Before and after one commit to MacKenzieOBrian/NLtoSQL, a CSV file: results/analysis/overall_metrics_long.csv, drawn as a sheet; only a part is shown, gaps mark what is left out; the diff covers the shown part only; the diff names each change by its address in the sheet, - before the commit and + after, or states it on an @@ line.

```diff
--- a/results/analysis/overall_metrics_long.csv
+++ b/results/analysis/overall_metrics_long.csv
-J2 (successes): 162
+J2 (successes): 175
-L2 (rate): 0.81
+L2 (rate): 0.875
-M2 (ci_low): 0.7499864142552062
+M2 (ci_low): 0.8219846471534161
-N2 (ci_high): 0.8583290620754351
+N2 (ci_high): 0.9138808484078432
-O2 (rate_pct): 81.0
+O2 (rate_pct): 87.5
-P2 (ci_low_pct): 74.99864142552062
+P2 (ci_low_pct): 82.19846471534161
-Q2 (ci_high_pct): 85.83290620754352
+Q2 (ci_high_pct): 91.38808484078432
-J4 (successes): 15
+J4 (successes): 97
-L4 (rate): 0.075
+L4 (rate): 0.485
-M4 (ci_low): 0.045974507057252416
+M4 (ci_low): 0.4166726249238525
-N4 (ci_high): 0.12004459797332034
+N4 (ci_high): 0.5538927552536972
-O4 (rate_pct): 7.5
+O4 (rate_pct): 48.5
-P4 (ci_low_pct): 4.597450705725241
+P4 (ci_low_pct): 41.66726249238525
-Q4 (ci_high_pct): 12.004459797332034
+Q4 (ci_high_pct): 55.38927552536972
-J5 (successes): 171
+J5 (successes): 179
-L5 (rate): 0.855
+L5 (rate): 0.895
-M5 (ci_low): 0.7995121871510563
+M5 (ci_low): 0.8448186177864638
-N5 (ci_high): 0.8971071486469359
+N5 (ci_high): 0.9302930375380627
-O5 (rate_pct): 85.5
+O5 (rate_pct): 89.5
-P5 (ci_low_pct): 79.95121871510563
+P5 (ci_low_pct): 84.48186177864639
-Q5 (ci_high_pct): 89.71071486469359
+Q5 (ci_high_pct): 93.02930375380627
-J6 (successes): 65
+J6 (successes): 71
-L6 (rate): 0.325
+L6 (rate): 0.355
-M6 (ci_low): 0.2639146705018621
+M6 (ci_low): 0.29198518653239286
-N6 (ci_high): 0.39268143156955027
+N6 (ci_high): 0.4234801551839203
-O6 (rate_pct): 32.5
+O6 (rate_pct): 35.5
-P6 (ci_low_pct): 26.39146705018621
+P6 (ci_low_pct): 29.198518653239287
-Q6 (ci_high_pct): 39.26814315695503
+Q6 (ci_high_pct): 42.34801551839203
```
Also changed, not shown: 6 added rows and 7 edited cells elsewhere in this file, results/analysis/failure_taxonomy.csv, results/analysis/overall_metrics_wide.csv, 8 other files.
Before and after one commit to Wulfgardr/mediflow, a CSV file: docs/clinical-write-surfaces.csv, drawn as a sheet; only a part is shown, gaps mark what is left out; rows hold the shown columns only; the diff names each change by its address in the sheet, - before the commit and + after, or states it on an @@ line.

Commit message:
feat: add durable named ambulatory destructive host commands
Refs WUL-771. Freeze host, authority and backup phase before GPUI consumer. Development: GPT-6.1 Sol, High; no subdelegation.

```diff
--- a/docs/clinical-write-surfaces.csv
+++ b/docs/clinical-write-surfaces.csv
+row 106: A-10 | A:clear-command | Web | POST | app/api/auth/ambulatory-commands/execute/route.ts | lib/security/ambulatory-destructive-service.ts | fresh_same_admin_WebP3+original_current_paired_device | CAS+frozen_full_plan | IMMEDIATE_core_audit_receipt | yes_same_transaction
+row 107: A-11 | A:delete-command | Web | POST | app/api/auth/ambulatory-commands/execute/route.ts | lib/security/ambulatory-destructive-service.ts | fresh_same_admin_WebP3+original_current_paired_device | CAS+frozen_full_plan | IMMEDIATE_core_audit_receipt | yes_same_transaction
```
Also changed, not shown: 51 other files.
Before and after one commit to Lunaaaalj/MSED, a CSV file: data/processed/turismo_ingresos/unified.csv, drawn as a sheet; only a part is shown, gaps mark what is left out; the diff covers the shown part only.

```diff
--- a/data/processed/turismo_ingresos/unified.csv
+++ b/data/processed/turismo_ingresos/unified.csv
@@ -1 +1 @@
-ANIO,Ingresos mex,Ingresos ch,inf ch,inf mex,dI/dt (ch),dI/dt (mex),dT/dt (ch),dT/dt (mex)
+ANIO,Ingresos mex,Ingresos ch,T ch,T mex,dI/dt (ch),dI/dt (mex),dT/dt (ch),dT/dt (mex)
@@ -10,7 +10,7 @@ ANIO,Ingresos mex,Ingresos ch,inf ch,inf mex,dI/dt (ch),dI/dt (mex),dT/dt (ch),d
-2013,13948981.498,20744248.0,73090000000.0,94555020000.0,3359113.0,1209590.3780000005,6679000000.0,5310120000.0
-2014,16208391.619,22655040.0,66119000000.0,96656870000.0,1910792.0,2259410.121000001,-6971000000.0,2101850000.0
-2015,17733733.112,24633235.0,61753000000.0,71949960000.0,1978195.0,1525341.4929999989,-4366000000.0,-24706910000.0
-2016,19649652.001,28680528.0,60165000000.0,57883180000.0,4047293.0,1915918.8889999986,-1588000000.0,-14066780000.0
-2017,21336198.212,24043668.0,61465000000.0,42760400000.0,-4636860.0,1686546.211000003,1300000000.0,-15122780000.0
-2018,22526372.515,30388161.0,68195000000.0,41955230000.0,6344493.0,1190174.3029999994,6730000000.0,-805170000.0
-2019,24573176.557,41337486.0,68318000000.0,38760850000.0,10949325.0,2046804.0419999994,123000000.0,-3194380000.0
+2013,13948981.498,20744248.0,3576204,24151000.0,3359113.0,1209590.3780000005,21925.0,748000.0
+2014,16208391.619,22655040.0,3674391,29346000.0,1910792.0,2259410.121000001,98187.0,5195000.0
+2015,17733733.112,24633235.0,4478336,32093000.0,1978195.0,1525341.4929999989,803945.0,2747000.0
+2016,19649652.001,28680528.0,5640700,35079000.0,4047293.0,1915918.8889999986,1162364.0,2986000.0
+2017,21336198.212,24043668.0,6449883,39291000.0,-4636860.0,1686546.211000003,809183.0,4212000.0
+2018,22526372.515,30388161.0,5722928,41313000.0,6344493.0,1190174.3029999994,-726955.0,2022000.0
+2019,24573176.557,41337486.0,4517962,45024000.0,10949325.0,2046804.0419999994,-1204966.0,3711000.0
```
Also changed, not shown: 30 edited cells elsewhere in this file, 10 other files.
··········
* [What the task asks]: When a line of the material holds the string "results", copy that line.

* [Output for this exercise]:
Before and after one commit to MacKenzieOBrian/NLtoSQL, a CSV file: results/analysis/overall_metrics_long.csv, drawn as a sheet; only a part is shown, gaps mark what is left out; the diff covers the shown part only; the diff names each change by its address in the sheet, - before the commit and + after, or states it on an @@ line.
--- a/results/analysis/overall_metrics_long.csv
+++ b/results/analysis/overall_metrics_long.csv
Also changed, not shown: 6 added rows and 7 edited cells elsewhere in this file, results/analysis/failure_taxonomy.csv, results/analysis/overall_metrics_wide.csv, 8 other files.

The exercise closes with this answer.